By Grant Hawley
New believers in Christ are often so full of joy that they are almost floating through life. They share their faith with excitement and love fellowshipping with the saints. Almost as often, that joy melts away to some degree over time. This is because attacks from the world, from the enemy, and from ourselves, along with misinformation from popular culture and even from church leaders, confuse us about the nature of grace.
Accepting grace as a principle of life—keeping our minds wrapped around it—seems to be one of the hardest things for Christians to do. We know we have been saved by grace alone through faith alone in Christ alone, but we go about the Christian life as if we are still in need of earning God's love.
Here's the key to getting it: "It is finished!" (John 19:30). This is what Jesus said on the cross immediately before giving up His last breath. It's done.
The Apostle John says that Jesus is "the propitiation for our sins, and not for ours only, but also for the whole world" (1 John 2:2). Now, most people don't use the word propitiation in everyday life, so it can be easy to miss what this verse means. The word propitiation means a full and satisfactory payment. Jesus is the full and satisfactory payment for the sins of the whole world. He is "the Lamb of God who takes away the sin of the world" (John 1:29). There's nothing left to pay. There's nothing left to do to earn God's favor, because He has done it all.
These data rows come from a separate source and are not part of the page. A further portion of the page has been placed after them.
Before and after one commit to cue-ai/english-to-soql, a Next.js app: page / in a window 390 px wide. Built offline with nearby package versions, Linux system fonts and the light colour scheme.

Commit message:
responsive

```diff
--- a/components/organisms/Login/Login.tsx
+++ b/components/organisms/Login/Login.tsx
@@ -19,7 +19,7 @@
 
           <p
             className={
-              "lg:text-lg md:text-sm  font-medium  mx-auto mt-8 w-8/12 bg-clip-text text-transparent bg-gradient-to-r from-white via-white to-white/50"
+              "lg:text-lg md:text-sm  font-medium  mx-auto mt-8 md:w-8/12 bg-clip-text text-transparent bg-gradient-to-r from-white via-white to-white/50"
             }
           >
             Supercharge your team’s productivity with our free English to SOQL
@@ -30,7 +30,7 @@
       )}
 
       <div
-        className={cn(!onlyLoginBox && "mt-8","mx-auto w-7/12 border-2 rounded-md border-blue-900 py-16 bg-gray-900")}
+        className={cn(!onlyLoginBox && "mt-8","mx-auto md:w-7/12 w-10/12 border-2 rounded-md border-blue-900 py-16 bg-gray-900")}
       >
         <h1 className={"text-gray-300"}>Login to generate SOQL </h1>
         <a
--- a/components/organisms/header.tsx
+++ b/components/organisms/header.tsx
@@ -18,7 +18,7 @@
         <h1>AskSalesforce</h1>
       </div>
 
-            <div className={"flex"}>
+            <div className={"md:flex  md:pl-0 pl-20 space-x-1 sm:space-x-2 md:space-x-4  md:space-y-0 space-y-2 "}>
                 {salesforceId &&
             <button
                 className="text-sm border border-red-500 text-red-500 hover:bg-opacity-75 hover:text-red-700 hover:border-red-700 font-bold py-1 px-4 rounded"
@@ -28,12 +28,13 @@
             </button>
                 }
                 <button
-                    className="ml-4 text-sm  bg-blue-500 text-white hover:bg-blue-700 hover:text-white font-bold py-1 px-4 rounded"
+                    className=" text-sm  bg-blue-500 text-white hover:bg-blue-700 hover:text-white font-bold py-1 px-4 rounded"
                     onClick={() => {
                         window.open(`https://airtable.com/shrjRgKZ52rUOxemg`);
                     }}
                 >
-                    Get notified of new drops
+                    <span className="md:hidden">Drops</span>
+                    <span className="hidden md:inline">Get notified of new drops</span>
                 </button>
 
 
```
The author of Hebrews said this:
Seeing then that we have a great High Priest who has passed through the heavens, Jesus the Son of God, let us hold fast our confession. For we do not have a High Priest who cannot sympathize with our weaknesses, but was in all points tempted as we are, yet without sin. Let us therefore come boldly to the throne of grace, that we may obtain mercy and find grace to help in time of need. (Heb 4:14-16)
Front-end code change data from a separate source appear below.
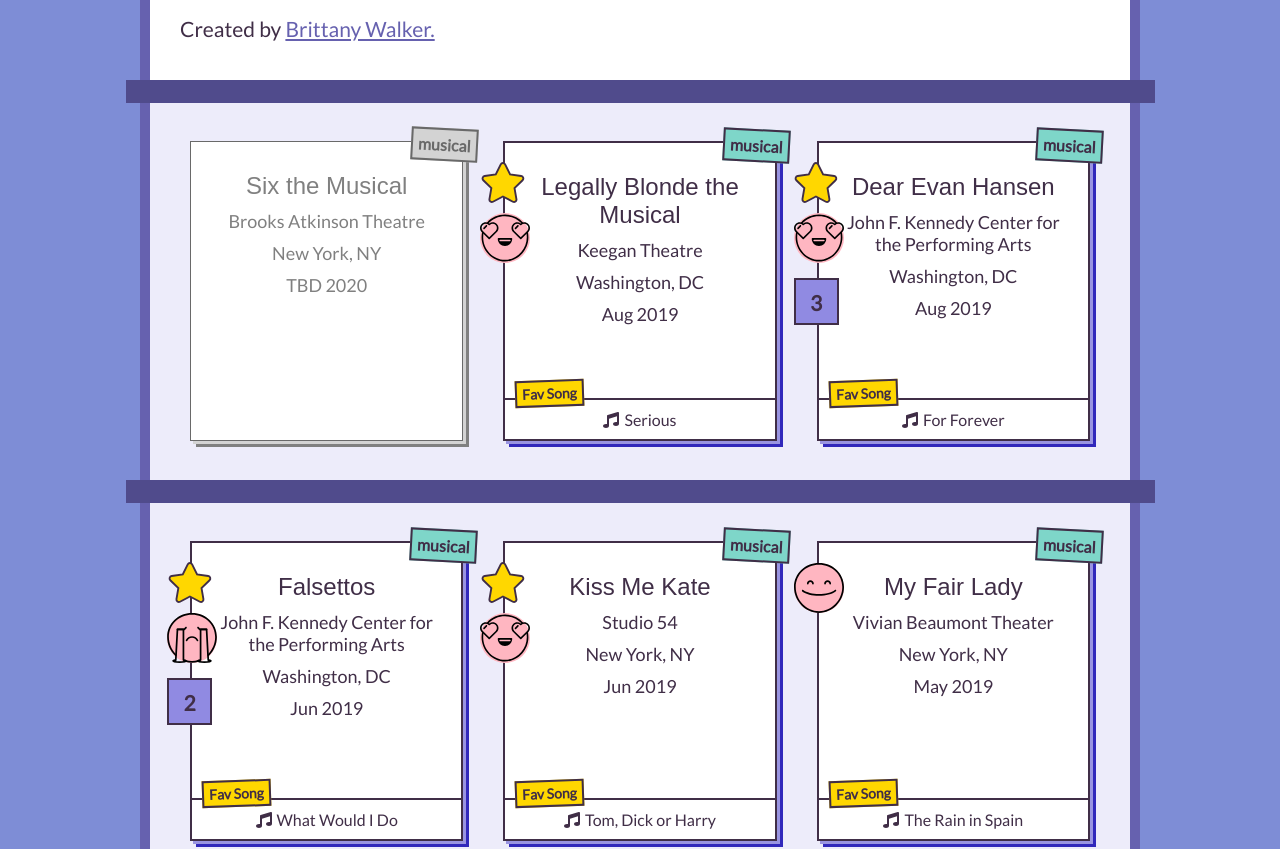
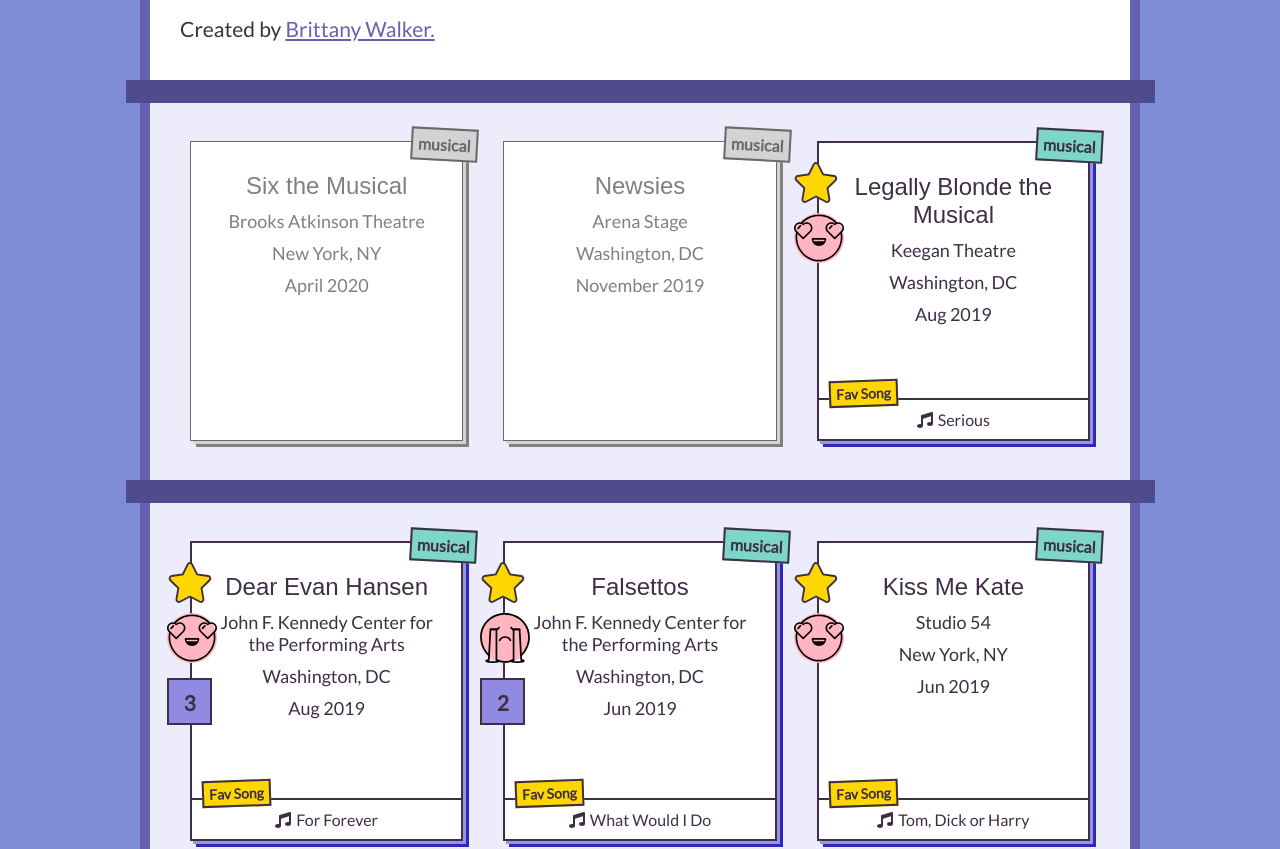
Before and after one commit to brittanyrw/theaterlog, a Vue app: page / in a window 1280 px wide. Shown: the part 780-1629 px from the top of the page. Built offline with nearby package versions, Linux system fonts and the light colour scheme; a web font is replaced by a local one.

Commit message:
Update shows.js

```diff
--- a/src/data/shows.js
+++ b/src/data/shows.js
@@ -1,10 +1,23 @@
 export const showList = [
 	{
-    id: 's62',
+    id: 's63',
     name: "Six the Musical",
     theater: "Brooks Atkinson Theatre",
-    date: "TBD 2020",
+    date: "April 2020",
     location: "New York, NY",
+    illustration: 'crown',
+    favSong: '',
+    fav: true,
+    upcoming: true,
+    multi: 0,
+    type: 'musical',
+    review: 'love'
+    },{
+    id: 's62',
+    name: "Newsies",
+    theater: "Arena Stage",
+    date: "November 2019",
+    location: "Washington, DC",
     illustration: 'crown',
     favSong: '',
     fav: true,
```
Therefore, brethren, having boldness to enter the Holiest by the blood of Jesus, by a new and living way which He consecrated for us, through the veil, that is, His flesh, Therefore, brethren, having boldness to enter the Holiest by the blood of Jesus, by a new and living way which He consecrated for us, through the veil, that is, His flesh, (Heb 10:19-22)
Jesus was completely without sin, and He acts as our High Priest. Having offered His own blood as a sacrifice, He has paved our way in to meet God freely and without fear.
What that means is that when we approach God in prayer or in any other way, there is only one basis for coming to Him—the blood of Jesus. We can't come to God on the basis of what we have done. If we've had a good week with had some success in obeying the Lord, that gives us no more of a right to come to Him than we had before. If we've had a bad week and lived in disobedience, that in no way takes away from our right to come to Him—because, "It is finished!" God does not see our righteous deeds as a basis of coming to Him or our sins as a reason to keep us from Him. He sees the precious blood of Jesus. And that is enough for Him (it should be for us as well).
So brothers and sisters, know that you can always come to God and live in His presence on the basis of the blood of Christ alone. You don't need to hide who you are or what you have done from the God who sees all. He accepts you as you are because of what Jesus has done. Knowing this and resting in it is the first step in a fruitful walk with the Living God.
Part 2, coming soon, is a study of Eph 1:3 and the basis for our victory in the Christian life.